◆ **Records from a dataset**
[Start of section]

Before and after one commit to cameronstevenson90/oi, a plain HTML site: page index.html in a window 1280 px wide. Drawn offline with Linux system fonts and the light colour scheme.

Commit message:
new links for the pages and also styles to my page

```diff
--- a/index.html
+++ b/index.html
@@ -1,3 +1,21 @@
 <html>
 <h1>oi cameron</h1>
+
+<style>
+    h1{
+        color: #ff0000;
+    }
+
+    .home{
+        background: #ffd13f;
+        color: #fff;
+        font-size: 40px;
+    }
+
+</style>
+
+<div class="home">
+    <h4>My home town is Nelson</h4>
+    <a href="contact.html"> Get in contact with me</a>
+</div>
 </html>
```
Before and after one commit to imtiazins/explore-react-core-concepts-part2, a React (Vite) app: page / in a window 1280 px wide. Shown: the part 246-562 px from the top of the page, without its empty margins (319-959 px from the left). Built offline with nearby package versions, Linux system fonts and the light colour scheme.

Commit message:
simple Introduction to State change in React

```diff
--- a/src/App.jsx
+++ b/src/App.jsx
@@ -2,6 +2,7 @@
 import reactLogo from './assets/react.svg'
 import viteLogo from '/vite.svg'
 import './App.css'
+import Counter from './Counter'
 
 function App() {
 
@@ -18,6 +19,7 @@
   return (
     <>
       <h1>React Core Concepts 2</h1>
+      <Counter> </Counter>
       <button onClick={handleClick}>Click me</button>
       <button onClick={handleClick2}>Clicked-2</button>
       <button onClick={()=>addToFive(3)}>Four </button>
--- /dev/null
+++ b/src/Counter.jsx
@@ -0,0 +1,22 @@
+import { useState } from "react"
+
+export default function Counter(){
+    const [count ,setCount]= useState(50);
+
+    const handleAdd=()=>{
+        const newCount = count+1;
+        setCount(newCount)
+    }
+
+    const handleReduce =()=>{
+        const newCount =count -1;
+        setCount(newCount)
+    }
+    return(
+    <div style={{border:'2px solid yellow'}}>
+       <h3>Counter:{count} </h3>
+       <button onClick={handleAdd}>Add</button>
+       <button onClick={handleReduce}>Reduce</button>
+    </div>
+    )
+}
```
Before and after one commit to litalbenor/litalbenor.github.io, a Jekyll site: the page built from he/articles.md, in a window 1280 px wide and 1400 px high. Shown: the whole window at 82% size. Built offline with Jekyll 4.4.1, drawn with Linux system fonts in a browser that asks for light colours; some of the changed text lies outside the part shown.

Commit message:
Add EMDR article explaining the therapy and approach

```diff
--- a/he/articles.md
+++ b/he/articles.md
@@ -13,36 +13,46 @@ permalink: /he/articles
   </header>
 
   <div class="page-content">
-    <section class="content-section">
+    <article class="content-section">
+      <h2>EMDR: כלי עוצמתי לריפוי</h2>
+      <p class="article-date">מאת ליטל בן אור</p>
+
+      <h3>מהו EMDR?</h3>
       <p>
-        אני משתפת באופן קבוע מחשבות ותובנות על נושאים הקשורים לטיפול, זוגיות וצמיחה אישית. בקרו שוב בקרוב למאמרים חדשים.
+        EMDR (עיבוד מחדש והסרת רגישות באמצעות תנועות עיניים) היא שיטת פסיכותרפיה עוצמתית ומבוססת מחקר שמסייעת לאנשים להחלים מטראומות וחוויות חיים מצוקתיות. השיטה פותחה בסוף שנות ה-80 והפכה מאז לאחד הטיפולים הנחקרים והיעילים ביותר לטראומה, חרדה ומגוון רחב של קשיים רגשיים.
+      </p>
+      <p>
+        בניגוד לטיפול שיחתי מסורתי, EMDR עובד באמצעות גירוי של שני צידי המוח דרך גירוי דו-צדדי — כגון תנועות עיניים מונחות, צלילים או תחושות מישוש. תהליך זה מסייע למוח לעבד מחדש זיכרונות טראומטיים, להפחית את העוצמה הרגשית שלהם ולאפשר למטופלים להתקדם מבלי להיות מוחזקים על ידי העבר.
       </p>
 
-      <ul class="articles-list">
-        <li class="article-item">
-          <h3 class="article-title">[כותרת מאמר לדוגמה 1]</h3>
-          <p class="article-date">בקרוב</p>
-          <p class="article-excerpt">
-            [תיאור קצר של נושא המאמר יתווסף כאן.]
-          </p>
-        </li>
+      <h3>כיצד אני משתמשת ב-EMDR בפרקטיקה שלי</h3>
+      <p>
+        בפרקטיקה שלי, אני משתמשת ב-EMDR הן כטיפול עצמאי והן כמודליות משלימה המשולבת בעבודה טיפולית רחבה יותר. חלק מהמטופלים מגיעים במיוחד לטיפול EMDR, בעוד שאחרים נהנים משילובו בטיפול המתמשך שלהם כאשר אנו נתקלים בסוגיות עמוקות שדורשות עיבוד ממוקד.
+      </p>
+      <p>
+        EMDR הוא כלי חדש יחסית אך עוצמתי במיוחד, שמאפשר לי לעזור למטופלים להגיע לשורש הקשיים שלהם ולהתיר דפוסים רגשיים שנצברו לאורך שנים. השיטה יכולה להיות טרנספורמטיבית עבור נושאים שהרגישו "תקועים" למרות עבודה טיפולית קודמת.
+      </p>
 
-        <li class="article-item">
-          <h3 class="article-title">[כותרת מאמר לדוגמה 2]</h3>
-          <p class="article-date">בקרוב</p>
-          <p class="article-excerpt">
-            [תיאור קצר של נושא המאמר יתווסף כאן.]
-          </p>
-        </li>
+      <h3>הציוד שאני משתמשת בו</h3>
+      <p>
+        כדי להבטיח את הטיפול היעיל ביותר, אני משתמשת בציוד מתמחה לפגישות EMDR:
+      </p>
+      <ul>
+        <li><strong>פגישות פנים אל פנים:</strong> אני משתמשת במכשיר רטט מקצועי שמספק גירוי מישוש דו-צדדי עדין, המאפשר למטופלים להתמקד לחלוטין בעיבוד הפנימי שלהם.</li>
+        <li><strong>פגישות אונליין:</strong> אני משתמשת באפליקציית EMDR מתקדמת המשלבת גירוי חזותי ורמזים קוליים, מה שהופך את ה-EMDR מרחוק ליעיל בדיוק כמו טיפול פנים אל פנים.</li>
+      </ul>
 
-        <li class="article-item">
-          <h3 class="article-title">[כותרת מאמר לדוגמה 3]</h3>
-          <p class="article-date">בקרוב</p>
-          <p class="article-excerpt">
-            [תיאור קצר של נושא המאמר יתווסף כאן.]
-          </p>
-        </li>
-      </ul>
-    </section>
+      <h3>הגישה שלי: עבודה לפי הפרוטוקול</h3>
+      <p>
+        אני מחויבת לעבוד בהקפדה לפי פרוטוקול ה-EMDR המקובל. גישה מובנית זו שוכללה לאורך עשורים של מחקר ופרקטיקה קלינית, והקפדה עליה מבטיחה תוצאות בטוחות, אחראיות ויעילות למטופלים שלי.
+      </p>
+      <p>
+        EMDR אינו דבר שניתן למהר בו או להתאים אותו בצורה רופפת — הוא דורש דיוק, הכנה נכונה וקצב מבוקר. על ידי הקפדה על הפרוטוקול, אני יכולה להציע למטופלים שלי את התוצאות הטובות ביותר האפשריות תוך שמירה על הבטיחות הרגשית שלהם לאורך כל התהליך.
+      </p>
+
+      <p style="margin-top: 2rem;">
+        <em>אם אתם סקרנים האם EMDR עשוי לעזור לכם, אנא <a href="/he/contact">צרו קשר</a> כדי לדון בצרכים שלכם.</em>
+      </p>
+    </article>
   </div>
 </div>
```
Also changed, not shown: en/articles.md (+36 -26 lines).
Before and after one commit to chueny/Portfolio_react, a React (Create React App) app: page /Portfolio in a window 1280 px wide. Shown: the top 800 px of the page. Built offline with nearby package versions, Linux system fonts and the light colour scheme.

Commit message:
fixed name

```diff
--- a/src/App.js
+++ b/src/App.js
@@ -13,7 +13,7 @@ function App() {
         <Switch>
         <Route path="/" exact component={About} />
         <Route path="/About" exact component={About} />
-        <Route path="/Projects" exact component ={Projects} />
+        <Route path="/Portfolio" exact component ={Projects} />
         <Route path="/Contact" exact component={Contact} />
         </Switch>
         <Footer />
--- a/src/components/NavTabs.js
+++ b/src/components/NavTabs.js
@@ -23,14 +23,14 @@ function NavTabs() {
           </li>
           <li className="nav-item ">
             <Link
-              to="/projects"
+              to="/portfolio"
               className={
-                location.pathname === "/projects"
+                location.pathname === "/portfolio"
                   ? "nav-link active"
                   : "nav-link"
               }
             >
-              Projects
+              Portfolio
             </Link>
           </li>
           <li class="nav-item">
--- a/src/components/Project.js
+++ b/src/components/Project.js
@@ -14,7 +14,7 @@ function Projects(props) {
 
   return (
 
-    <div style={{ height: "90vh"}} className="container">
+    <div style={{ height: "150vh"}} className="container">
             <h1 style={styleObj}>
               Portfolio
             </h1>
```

[End of section]

◆ **What is being asked**
Pull out all lines from the entries above that include the word "const".

◆ **The answer**
+    const [count ,setCount]= useState(50);
+    const handleAdd=()=>{
+        const newCount = count+1;
+    const handleReduce =()=>{
+        const newCount =count -1;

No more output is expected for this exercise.